PROBLEM REQUIREMENTS: Copy the data exactly; pictures stay out of the copy.

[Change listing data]

════════════════════

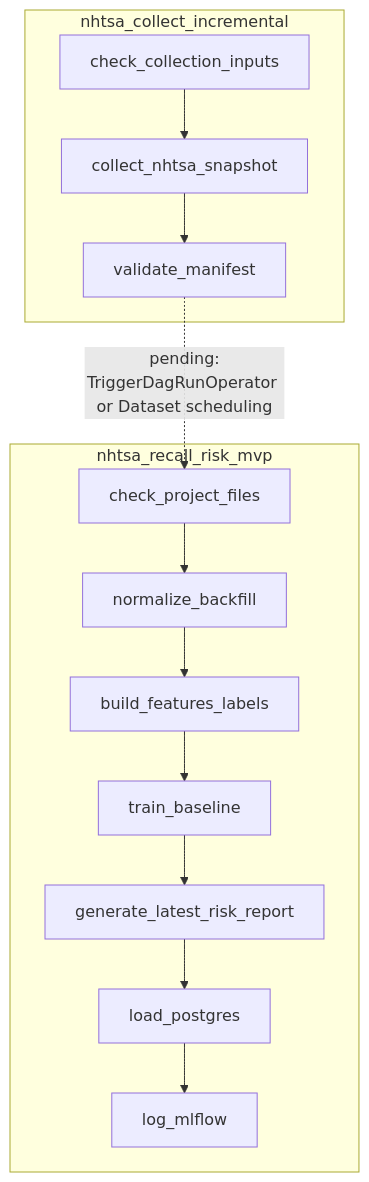
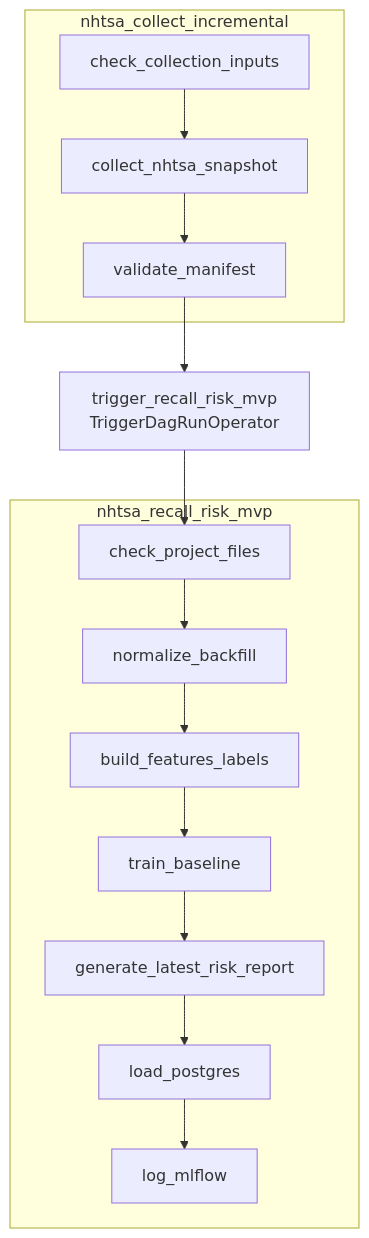
The second of 5 diagrams in docs/ARCHITECTURE_VISUALIZATION.md (belucent0/vehicle-recall-risk-mlops), drawn with Mermaid before and after one commit. The commit also changed other lines of this file and 9 other files, not shown here.

````diff
--- a/docs/ARCHITECTURE_VISUALIZATION.md
+++ b/docs/ARCHITECTURE_VISUALIZATION.md
@@ -115,22 +116,23 @@
 ```mermaid
 flowchart TB
     subgraph collect["nhtsa_collect_incremental"]
         a["check_collection_inputs"]
         b["collect_nhtsa_snapshot"]
         c["validate_manifest"]
         a --> b --> c
     end
 
     subgraph process["nhtsa_recall_risk_mvp"]
         p0["check_project_files"]
         p1["normalize_backfill"]
         p2["build_features_labels"]
         p3["train_baseline"]
         p4["generate_latest_risk_report"]
         p5["load_postgres"]
         p6["log_mlflow"]
         p0 --> p1 --> p2 --> p3 --> p4 --> p5 --> p6
     end
 
-    c -. "pending:<br/>TriggerDagRunOperator or Dataset scheduling" .-> p0
+    c --> t["trigger_recall_risk_mvp<br/>TriggerDagRunOperator"]
+    t --> p0
 ```
````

════════════════════

PROBLEM SOLUTION:
The second of 5 diagrams in docs/ARCHITECTURE_VISUALIZATION.md (belucent0/vehicle-recall-risk-mlops), drawn with Mermaid before and after one commit. The commit also changed other lines of this file and 9 other files, not shown here.

````diff
--- a/docs/ARCHITECTURE_VISUALIZATION.md
+++ b/docs/ARCHITECTURE_VISUALIZATION.md
@@ -115,22 +116,23 @@
 ```mermaid
 flowchart TB
     subgraph collect["nhtsa_collect_incremental"]
         a["check_collection_inputs"]
         b["collect_nhtsa_snapshot"]
         c["validate_manifest"]
         a --> b --> c
     end
 
     subgraph process["nhtsa_recall_risk_mvp"]
         p0["check_project_files"]
         p1["normalize_backfill"]
         p2["build_features_labels"]
         p3["train_baseline"]
         p4["generate_latest_risk_report"]
         p5["load_postgres"]
         p6["log_mlflow"]
         p0 --> p1 --> p2 --> p3 --> p4 --> p5 --> p6
     end
 
-    c -. "pending:<br/>TriggerDagRunOperator or Dataset scheduling" .-> p0
+    c --> t["trigger_recall_risk_mvp<br/>TriggerDagRunOperator"]
+    t --> p0
 ```
````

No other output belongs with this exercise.